Aim of the exercise:
Go through the data below and copy each line where the word "devin" occurs.

The records:
|---|
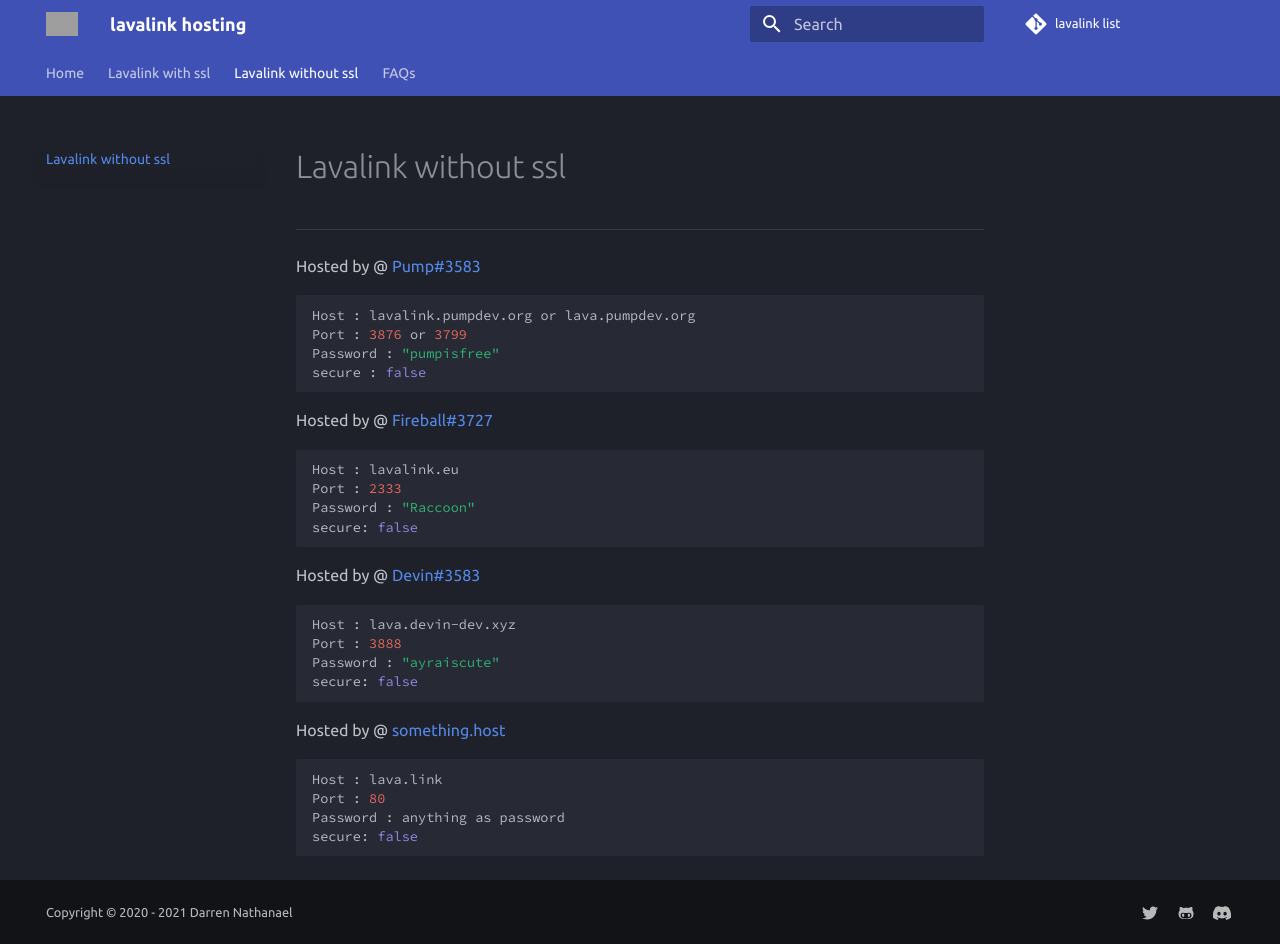
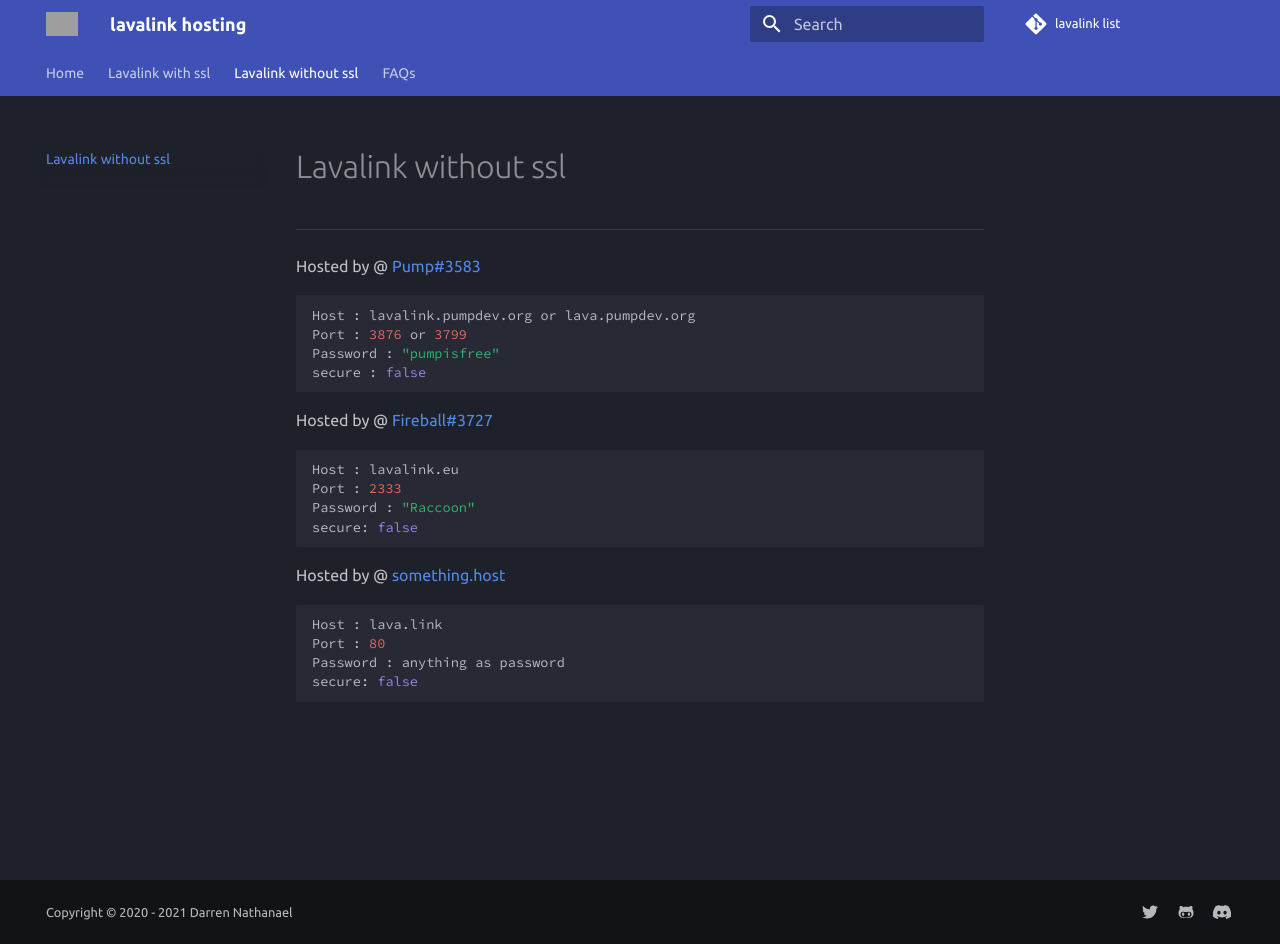
Before and after one commit to DarrenOfficial/lavalink-list, an MkDocs documentation site: the page built from docs/NoSSL/lavalink-without-ssl.md, in a window 1280 px wide and 944 px high. Built offline with MkDocs 1.6.1 and Material for MkDocs 9.7.7, drawn with Linux system fonts in a browser that asks for light colours; comment, search, counter and statistics services are not loaded; grey boxes are pictures that could not be loaded.

Commit message:
Node dead.

````diff
--- a/docs/NoSSL/lavalink-without-ssl.md
+++ b/docs/NoSSL/lavalink-without-ssl.md
@@ -14,13 +14,6 @@ Port : 2333
 Password : "Raccoon"
 secure: false
 ```
-Hosted by @ [Devin#3583](https://devin-dev.xyz)
-```bash
-Host : lava.devin-dev.xyz
-Port : 3888
-Password : "ayraiscute"
-secure: false
-```
 Hosted by @ [something.host](https://support.something.host/en/article/lavalink-hosting-okm26z/)
 ```bash
 Host : lava.link
````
|---|
Reply:
-Hosted by @ [Devin#3583](https://devin-dev.xyz)
-Host : lava.devin-dev.xyz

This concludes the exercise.